_Task data_
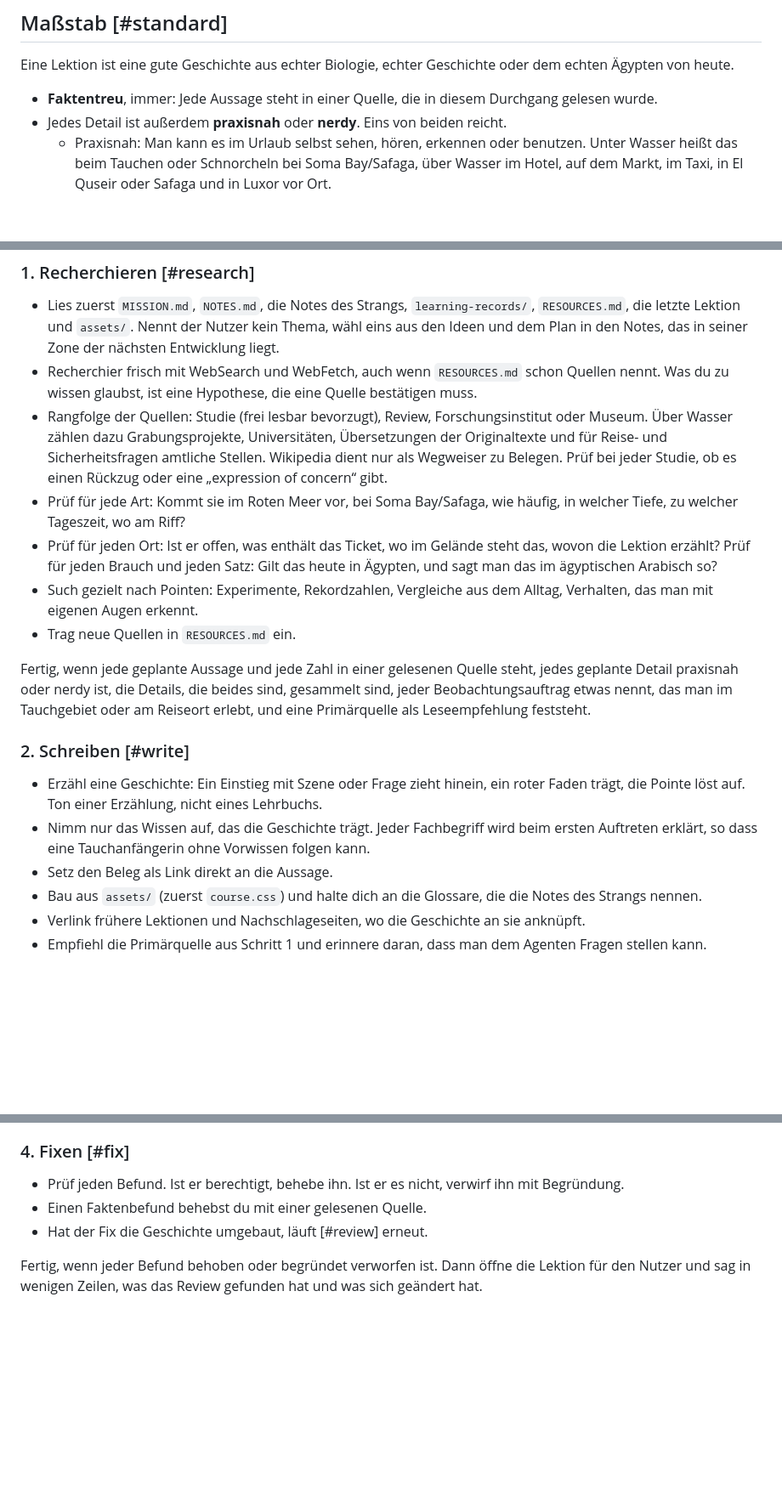
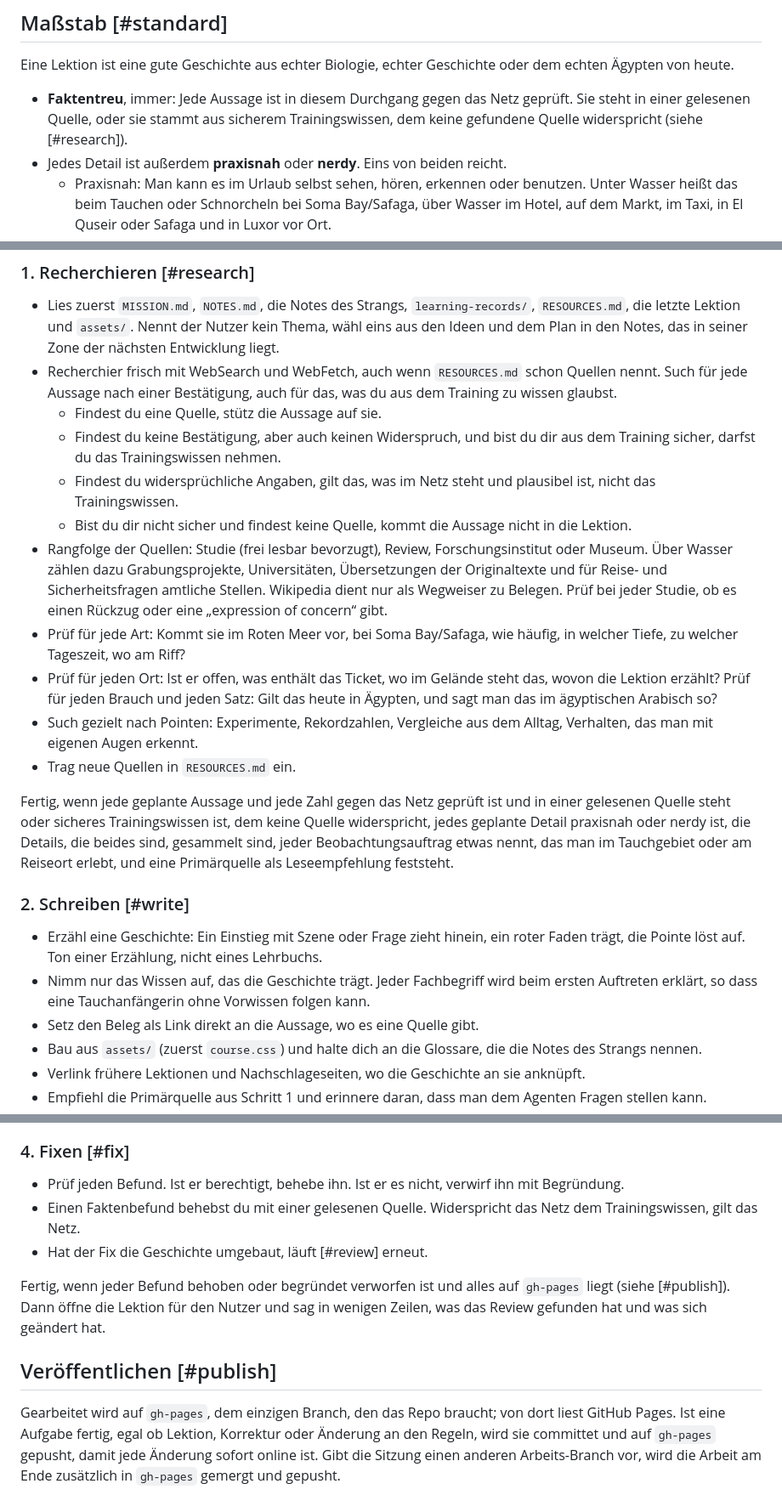
Before and after one commit to aFarkas/red-sea, a Markdown page: AGENTS.md, 3 parts joined by grey strips. Shown at 85% size. Drawn GitHub-style; blank space fills up the shorter version.

Commit message:
AGENTS.md: Trainingswissen ohne Widerspruch zulassen, Arbeit immer auf gh-pages pushen
Co-Authored-By: Claude Opus 5.5 <noreply@anthropic.com>
Claude-Session: https://claude.ai/code/session_01JEs9Cg1gY7dJ68sytRySBo

```diff
--- a/AGENTS.md
+++ b/AGENTS.md
@@ -11,7 +11,9 @@ Wasser oder Über Wasser).
 Eine Lektion ist eine gute Geschichte aus echter Biologie, echter Geschichte oder dem echten Ägypten
 von heute.
 
-- **Faktentreu**, immer: Jede Aussage steht in einer Quelle, die in diesem Durchgang gelesen wurde.
+- **Faktentreu**, immer: Jede Aussage ist in diesem Durchgang gegen das Netz geprüft. Sie steht in einer
+  gelesenen Quelle, oder sie stammt aus sicherem Trainingswissen, dem keine gefundene Quelle
+  widerspricht (siehe [#research]).
 - Jedes Detail ist außerdem **praxisnah** oder **nerdy**. Eins von beiden reicht.
   - Praxisnah: Man kann es im Urlaub selbst sehen, hören, erkennen oder benutzen. Unter Wasser heißt
     das beim Tauchen oder Schnorcheln bei Soma Bay/Safaga, über Wasser im Hotel, auf dem Markt, im
@@ -35,8 +37,14 @@ Jede Lektion durchläuft alle vier Schritte in dieser Reihenfolge, auch eine kle
 - Lies zuerst `MISSION.md`, `NOTES.md`, die Notes des Strangs, `learning-records/`, `RESOURCES.md`, die
   letzte Lektion und `assets/`. Nennt der Nutzer kein Thema, wähl eins aus den Ideen und dem Plan in den
   Notes, das in seiner Zone der nächsten Entwicklung liegt.
-- Recherchier frisch mit WebSearch und WebFetch, auch wenn `RESOURCES.md` schon Quellen nennt. Was du
-  zu wissen glaubst, ist eine Hypothese, die eine Quelle bestätigen muss.
+- Recherchier frisch mit WebSearch und WebFetch, auch wenn `RESOURCES.md` schon Quellen nennt. Such
+  für jede Aussage nach einer Bestätigung, auch für das, was du aus dem Training zu wissen glaubst.
+  - Findest du eine Quelle, stütz die Aussage auf sie.
+  - Findest du keine Bestätigung, aber auch keinen Widerspruch, und bist du dir aus dem Training sicher,
+    darfst du das Trainingswissen nehmen.
+  - Findest du widersprüchliche Angaben, gilt das, was im Netz steht und plausibel ist, nicht das
+    Trainingswissen.
+  - Bist du dir nicht sicher und findest keine Quelle, kommt die Aussage nicht in die Lektion.
 - Rangfolge der Quellen: Studie (frei lesbar bevorzugt), Review, Forschungsinstitut oder Museum.
   Über Wasser zählen dazu Grabungsprojekte, Universitäten, Übersetzungen der Originaltexte und für
   Reise- und Sicherheitsfragen amtliche Stellen. Wikipedia dient nur als Wegweiser zu Belegen. Prüf bei
@@ -50,7 +58,8 @@ Jede Lektion durchläuft alle vier Schritte in dieser Reihenfolge, auch eine kle
   mit eigenen Augen erkennt.
 - Trag neue Quellen in `RESOURCES.md` ein.
 
-Fertig, wenn jede geplante Aussage und jede Zahl in einer gelesenen Quelle steht, jedes geplante
+Fertig, wenn jede geplante Aussage und jede Zahl gegen das Netz geprüft ist und in einer gelesenen
+Quelle steht oder sicheres Trainingswissen ist, dem keine Quelle widerspricht, jedes geplante
 Detail praxisnah oder nerdy ist, die Details, die beides sind, gesammelt sind, jeder
 Beobachtungsauftrag etwas nennt, das man im Tauchgebiet oder am Reiseort erlebt, und eine Primärquelle
 als Leseempfehlung feststeht.
@@ -61,7 +70,7 @@ als Leseempfehlung feststeht.
   Pointe löst auf. Ton einer Erzählung, nicht eines Lehrbuchs.
 - Nimm nur das Wissen auf, das die Geschichte trägt. Jeder Fachbegriff wird beim ersten Auftreten
   erklärt, so dass eine Tauchanfängerin ohne Vorwissen folgen kann.
-- Setz den Beleg als Link direkt an die Aussage.
+- Setz den Beleg als Link direkt an die Aussage, wo es eine Quelle gibt.
 - Bau aus `assets/` (zuerst `course.css`) und halte dich an die Glossare, die die Notes des Strangs nennen.
 - Verlink frühere Lektionen und Nachschlageseiten, wo die Geschichte an sie anknüpft.
 - Empfiehl die Primärquelle aus Schritt 1 und erinnere daran, dass man dem Agenten Fragen stellen kann.
@@ -97,8 +107,17 @@ Er liefert eine Liste von Befunden, jeder mit Zitat aus der Lektion, Beleg und S
 ### 4. Fixen  [#fix]
 
 - Prüf jeden Befund. Ist er berechtigt, behebe ihn. Ist er es nicht, verwirf ihn mit Begründung.
-- Einen Faktenbefund behebst du mit einer gelesenen Quelle.
+- Einen Faktenbefund behebst du mit einer gelesenen Quelle. Widerspricht das Netz dem Trainingswissen,
+  gilt das Netz.
 - Hat der Fix die Geschichte umgebaut, läuft [#review] erneut.
 
-Fertig, wenn jeder Befund behoben oder begründet verworfen ist. Dann öffne die Lektion für den Nutzer
+Fertig, wenn jeder Befund behoben oder begründet verworfen ist und alles auf `gh-pages` liegt
+(siehe [#publish]). Dann öffne die Lektion für den Nutzer
 und sag in wenigen Zeilen, was das Review gefunden hat und was sich geändert hat.
+
+## Veröffentlichen  [#publish]
+
+Gearbeitet wird auf `gh-pages`, dem einzigen Branch, den das Repo braucht; von dort liest GitHub Pages.
+Ist eine Aufgabe fertig, egal ob Lektion, Korrektur oder Änderung an den Regeln, wird sie committet und
+auf `gh-pages` gepusht, damit jede Änderung sofort online ist. Gibt die Sitzung einen anderen
+Arbeits-Branch vor, wird die Arbeit am Ende zusätzlich in `gh-pages` gemergt und gepusht.
```
Also changed, not shown: other parts of AGENTS.md (+2 -1 lines).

_Problem_
In the records above, find each line with the word "gilt" and copy it.

_Result_
+  - Findest du widersprüchliche Angaben, gilt das, was im Netz steht und plausibel ist, nicht das
+  gilt das Netz.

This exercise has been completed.